WHAT THE TASK REQUIRES> Below are some records. Say how many of their lines include the string "config", giving only the number.

Edit tracking data:

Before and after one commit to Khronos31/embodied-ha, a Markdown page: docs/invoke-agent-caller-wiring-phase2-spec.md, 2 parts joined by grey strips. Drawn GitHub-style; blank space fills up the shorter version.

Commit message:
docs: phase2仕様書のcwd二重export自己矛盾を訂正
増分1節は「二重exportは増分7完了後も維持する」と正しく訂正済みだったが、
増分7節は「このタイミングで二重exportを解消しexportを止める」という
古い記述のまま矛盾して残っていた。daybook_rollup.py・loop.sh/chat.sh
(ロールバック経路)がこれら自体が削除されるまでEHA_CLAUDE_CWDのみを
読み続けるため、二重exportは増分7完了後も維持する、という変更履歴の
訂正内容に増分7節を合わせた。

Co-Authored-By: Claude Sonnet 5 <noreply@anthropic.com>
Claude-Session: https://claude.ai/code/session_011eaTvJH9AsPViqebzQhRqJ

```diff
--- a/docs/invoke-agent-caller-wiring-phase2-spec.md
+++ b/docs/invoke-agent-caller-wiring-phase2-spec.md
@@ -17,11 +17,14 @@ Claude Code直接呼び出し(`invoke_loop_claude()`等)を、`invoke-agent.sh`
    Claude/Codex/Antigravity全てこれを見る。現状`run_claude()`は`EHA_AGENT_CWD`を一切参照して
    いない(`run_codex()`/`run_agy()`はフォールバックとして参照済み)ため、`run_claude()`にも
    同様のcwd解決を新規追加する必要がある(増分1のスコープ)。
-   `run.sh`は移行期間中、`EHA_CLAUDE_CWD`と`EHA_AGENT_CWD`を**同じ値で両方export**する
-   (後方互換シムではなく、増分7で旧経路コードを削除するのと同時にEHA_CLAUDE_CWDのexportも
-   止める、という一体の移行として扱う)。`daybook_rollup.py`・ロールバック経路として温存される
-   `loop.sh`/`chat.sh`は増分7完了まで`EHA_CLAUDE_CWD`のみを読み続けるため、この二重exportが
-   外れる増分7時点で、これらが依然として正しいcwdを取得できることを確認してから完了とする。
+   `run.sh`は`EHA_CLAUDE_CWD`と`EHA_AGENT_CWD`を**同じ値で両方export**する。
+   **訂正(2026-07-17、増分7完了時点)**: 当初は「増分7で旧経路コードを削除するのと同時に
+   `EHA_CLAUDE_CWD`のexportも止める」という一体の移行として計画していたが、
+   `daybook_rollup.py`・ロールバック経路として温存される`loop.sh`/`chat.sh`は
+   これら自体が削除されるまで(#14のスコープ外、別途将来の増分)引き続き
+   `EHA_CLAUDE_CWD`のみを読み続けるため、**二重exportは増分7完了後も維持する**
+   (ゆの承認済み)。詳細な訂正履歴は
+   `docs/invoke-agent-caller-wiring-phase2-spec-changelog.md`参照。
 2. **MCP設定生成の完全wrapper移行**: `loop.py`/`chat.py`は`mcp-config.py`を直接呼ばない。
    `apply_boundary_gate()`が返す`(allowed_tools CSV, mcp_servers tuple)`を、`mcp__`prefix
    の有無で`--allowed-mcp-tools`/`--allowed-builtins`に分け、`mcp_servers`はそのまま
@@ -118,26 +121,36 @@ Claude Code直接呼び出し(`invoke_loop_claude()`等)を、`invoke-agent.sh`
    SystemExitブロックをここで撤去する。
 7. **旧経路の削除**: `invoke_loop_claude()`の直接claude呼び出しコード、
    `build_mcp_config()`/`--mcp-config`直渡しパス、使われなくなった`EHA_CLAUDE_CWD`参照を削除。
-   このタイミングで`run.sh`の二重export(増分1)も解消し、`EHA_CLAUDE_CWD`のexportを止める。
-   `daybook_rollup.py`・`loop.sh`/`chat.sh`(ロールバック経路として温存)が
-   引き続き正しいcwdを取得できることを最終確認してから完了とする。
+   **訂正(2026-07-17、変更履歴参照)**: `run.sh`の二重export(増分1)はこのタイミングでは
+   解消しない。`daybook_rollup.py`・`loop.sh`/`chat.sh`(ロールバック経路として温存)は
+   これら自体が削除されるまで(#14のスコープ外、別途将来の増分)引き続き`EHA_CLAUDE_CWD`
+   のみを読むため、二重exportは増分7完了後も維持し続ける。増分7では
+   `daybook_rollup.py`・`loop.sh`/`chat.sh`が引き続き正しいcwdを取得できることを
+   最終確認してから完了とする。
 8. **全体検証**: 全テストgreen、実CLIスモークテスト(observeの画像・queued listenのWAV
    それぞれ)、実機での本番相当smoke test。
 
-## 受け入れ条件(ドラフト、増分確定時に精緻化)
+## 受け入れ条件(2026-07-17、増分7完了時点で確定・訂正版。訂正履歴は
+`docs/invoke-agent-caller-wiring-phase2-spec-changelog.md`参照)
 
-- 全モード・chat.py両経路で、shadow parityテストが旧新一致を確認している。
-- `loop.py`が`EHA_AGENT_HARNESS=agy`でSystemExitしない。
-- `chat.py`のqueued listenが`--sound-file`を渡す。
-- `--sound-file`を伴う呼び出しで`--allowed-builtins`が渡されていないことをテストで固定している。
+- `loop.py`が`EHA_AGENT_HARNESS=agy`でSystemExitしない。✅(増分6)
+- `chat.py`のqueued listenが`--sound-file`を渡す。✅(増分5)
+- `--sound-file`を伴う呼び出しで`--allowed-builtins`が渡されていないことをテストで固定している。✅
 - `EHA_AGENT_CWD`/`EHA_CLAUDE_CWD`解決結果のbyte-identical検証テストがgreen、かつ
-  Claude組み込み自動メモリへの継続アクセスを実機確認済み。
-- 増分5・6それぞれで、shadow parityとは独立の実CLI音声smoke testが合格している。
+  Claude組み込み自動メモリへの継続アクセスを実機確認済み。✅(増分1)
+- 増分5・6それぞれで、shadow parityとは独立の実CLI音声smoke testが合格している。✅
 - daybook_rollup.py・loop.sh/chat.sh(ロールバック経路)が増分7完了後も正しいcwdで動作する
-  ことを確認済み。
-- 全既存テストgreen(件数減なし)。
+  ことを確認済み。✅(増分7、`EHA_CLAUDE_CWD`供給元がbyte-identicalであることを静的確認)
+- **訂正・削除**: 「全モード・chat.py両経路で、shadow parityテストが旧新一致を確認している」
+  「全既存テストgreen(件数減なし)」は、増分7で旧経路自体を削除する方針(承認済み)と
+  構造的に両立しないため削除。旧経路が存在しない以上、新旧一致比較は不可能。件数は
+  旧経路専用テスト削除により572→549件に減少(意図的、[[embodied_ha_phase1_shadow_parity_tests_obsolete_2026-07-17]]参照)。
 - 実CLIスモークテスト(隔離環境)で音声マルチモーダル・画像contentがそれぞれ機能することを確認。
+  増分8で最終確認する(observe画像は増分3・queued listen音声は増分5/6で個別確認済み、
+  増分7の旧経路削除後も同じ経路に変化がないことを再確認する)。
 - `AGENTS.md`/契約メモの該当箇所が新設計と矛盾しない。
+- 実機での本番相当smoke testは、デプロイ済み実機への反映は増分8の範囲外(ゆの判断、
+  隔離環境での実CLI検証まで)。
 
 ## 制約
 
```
--
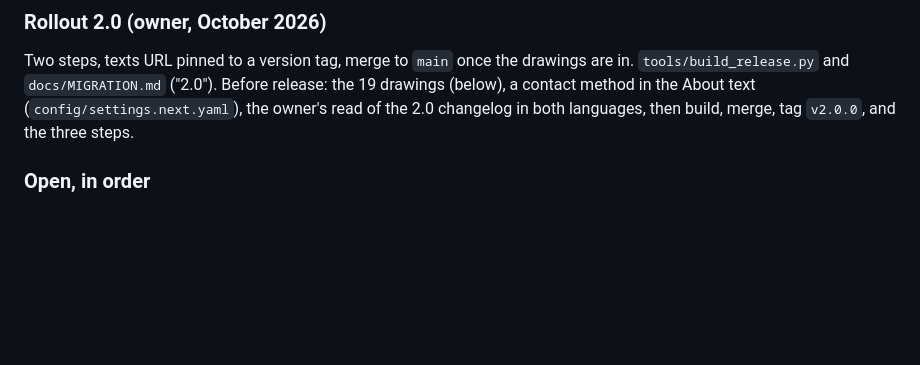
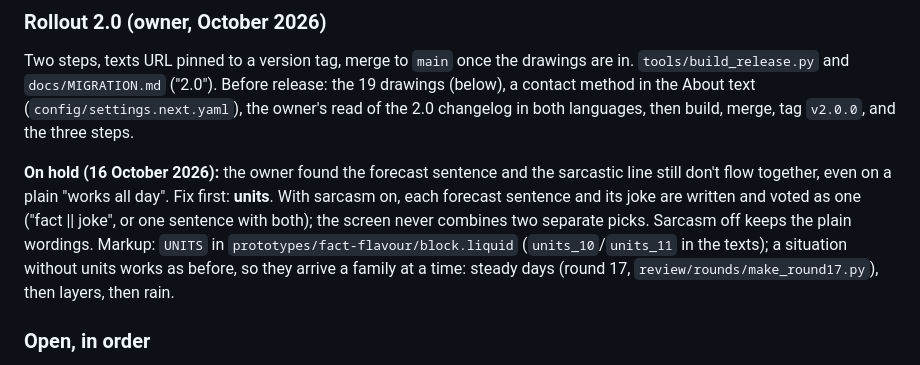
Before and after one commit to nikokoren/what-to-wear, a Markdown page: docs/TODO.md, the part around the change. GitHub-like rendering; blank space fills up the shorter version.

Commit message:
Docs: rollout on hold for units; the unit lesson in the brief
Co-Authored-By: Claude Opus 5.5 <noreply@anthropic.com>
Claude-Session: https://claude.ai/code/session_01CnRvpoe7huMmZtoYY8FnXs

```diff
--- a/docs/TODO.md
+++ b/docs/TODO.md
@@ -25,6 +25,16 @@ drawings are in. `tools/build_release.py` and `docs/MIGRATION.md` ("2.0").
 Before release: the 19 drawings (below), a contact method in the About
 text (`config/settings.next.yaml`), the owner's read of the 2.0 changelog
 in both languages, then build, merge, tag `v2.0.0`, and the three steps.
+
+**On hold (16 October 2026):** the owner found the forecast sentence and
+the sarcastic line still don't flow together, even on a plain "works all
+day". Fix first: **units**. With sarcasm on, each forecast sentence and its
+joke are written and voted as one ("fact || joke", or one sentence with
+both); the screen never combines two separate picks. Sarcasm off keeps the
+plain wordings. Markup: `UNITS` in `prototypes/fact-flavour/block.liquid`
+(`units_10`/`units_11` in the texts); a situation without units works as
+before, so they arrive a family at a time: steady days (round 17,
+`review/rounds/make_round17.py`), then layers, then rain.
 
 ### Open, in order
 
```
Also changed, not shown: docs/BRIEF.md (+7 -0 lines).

TASK OUTPUT> 3